One of the things I wanted to do with my blog was to pay homage to those poets who have been great teachers for me. I think anyone who has come across the poetry of Jack Gilbert or Larry Levis knows their work is truly remarkable. Their poetry has been an incredible gift in my life. Both were very serious poets who did not worry about their critical reception and, in the case of Gilbert, actively stayed out of poetry circles. I live in Waterloo, Ontario, so I only have a very marginal relationship with the larger poetry communities in Toronto and Hamilton. It has helped me reading both of these gentlemen to know one can write fine poetry without being immediately dropped into a large literary community. Gilbert was a master lyric poet. Levis’s grand vision elevated every place he grew up or visited. Both have taught me more than I can say.

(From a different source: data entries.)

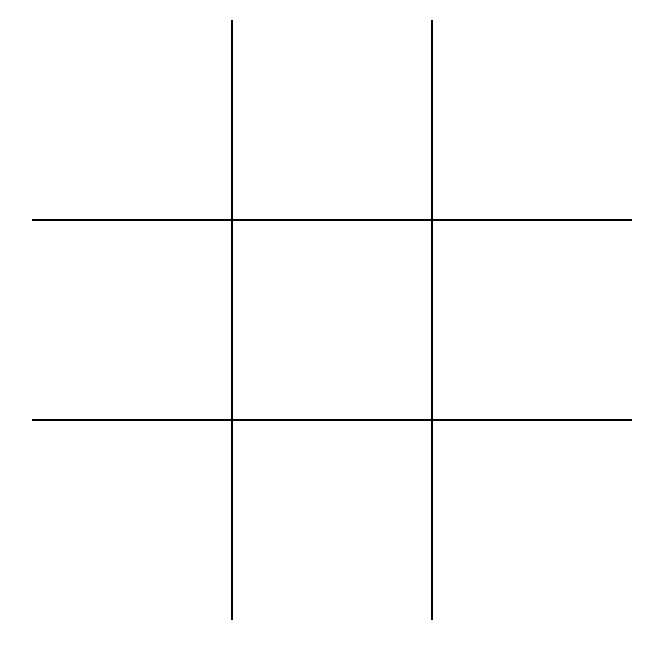
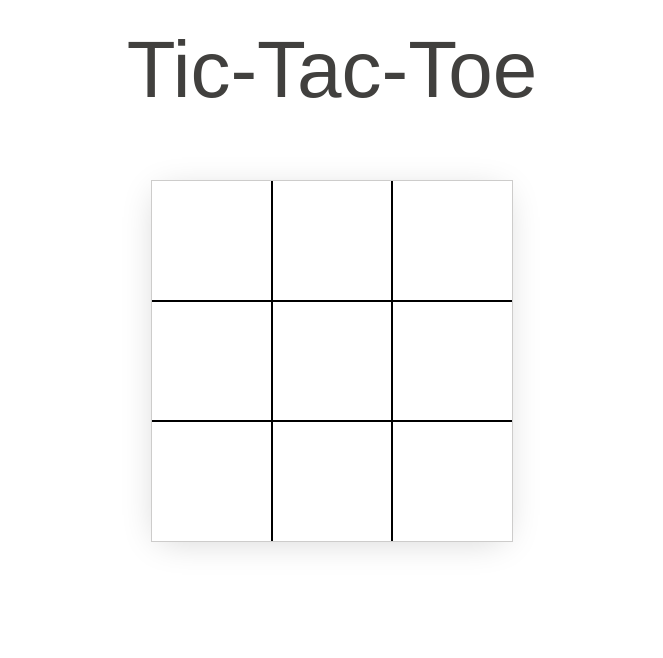
Before and after one commit to quyanna/tic-tac-toe, a website: page index.html in a window 1280 px wide. Shown: the whole page, without its empty margins (308-971 px from the left). Drawn offline with nearby package versions, Linux system fonts and the light colour scheme; a web font is replaced by a local one.

Commit message:
Add header and game board styling

```diff
--- a/index.html
+++ b/index.html
@@ -18,8 +18,11 @@
     <script src="scripts.js" defer></script>
   </head>
   <body>
+    <div class="header">
+      <h1>Tic-Tac-Toe</h1>
+    </div>
     <div class="game-wrapper">
-      <div class="game-board">
+      <div class="game-board paper">
         <div data-row="1" data-col="1"></div>
         <div data-row="1" data-col="2"></div>
         <div data-row="1" data-col="3"></div>
--- a/styles.css
+++ b/styles.css
@@ -81,10 +81,20 @@ h6 {
   --body-font: "Neucha", cursive;
 }
 
+.header {
+  display: flex;
+  justify-content: center;
+}
+
+h1 {
+  margin: 10px 0;
+  font-size: 4em;
+}
+
 .game-wrapper {
   display: flex;
   justify-content: center;
-  padding-top: 20px;
+  padding: 1rem;
 }
 .game-board {
   align-items: center;
@@ -93,11 +103,12 @@ h6 {
   grid-template-rows: 1fr 1fr 1fr;
   grid-template-columns: auto auto auto;
   gap: 0px;
+  padding: 0;
 }
 
 .game-board > div {
-  min-width: 200px;
-  min-height: 200px;
+  min-width: 6rem;
+  min-height: 6rem;
   border: 1px solid black;
   display: flex;
   justify-content: center;
```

Speaking of relating to the larger literary community, those “invisible fires” lines in “Panic Room” also serve as a good example of how you directly inject your opinions on modern poetry into these poems (“Write about childhood or politics, / your dog or your ex, but not about the invisible fires / of existence.”). Another favourite of mine, from the title poem: “Maybe I’m being / greedy wanting art to be more than a bowl of fruit, / wanting there to be answers.”

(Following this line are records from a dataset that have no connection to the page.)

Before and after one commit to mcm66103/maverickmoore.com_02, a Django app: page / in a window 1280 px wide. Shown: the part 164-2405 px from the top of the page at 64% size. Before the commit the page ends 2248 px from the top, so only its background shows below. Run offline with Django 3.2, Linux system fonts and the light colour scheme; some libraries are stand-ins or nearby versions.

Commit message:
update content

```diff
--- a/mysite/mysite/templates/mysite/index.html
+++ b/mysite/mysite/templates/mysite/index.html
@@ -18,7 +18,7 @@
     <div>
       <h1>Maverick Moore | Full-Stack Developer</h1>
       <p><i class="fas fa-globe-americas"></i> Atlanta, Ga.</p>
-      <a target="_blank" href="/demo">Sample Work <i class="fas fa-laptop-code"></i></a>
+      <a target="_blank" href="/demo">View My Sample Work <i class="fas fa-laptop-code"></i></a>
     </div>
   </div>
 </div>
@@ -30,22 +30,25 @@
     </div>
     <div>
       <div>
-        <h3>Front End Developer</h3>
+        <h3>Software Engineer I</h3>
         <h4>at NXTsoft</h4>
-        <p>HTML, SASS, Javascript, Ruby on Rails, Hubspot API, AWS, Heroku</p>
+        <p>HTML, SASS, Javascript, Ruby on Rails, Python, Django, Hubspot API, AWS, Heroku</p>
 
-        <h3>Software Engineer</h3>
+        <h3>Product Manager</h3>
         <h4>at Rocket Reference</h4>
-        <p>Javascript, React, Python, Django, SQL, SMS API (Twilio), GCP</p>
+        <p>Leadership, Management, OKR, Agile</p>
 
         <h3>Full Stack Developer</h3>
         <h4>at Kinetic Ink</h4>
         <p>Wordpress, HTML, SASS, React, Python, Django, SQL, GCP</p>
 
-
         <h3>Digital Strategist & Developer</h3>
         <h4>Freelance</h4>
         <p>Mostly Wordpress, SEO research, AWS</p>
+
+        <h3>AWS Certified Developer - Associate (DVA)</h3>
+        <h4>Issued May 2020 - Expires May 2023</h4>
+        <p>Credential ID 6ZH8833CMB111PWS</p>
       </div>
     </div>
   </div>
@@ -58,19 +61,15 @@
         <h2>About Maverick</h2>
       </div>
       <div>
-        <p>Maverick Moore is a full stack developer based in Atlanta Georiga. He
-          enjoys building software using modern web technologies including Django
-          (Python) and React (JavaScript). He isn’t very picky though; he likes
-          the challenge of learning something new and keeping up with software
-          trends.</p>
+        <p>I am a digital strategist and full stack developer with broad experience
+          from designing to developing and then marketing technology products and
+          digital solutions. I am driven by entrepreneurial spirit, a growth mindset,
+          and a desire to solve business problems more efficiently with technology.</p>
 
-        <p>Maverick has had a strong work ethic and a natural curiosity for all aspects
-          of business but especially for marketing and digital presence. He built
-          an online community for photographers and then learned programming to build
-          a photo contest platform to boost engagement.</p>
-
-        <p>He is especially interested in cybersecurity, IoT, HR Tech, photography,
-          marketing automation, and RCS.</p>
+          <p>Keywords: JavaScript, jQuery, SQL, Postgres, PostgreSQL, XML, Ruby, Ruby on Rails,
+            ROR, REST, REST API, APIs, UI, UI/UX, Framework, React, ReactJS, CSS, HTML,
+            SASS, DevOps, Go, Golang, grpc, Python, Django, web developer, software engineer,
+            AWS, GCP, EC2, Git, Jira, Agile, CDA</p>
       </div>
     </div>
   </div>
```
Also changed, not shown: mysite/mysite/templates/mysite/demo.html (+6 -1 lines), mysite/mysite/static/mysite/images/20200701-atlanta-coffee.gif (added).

Reading lines like these reminded me of a quote by Zach Wells, from a Maisonneuve interview many moons ago:

“There’s a way in which just about any poem a person writes can be interpreted as a statement of poetics. Ideally, I think, that’s actually the way it should be: i.e. poems should be the means by which a person — whether poet or reader — arrives at poetics, as opposed to poetics being the way one arrives at poems.”

I was wondering about your thoughts on this quote; on poetics coming out of poems and not vice-versa. When you come to an opinion about poetry, do you usually desire first to channel it into a poem, or a blog post, or a conversation with a friend (in Toronto or Hamilton or otherwise), or?

I think I come to ideas about poetics very slowly but then, yes, they filter through my practise in the ways you have suggested above. I absolutely love the nostalgic poems in Winter Cranes but then with this new book I am also saying nostalgia is not enough. It won’t save you. In fact, in “All Night Arcade” I mention “Nostalgia is a verdict for not living well” which ghostly echoes Leonard Cohen who said poetry was a verdict. So yes, poems are about poetics and vice-versa.

On a more practical level, with all the stacking going on in these poems (of political events, personal anecdotes, one-liner observations on society, poetics, etc.), how do you gather the individual bits together? Do you have a notebook where you keep smaller thoughts before collaging them together, or do you pull them from the ether as you write a new poem?

Sometimes I will keep lines that didn’t work in a previous poem but mainly I try to write my poems very quickly and not edit too much when I am writing. I think because I wrote so slowly for five years, I had this reservoir of images, things I needed to say, just under the surface which is why, when I “broke free”, the rest of the book was finished so quickly.

Are you writing now (and at a similar clip?), or are you going to make us wait another six years for the next book?

I have finished another manuscript already called The Book Of The Dead For Dummies which should come out with ECW Press in about two years. Again, I am writing very quickly for whatever reason. I am just following where the poems lead me.


Buy The Cloud Versus Grand Unification Theory quick, or Chris will go and write five more books while you dawdle. You can do so at your local bookstore, or from the comfort of your home via the ECW Press website. Or, if you want to burn in the invisible fires for eternity, from Amazon.

You can read more of Rob Taylor’s interviews here.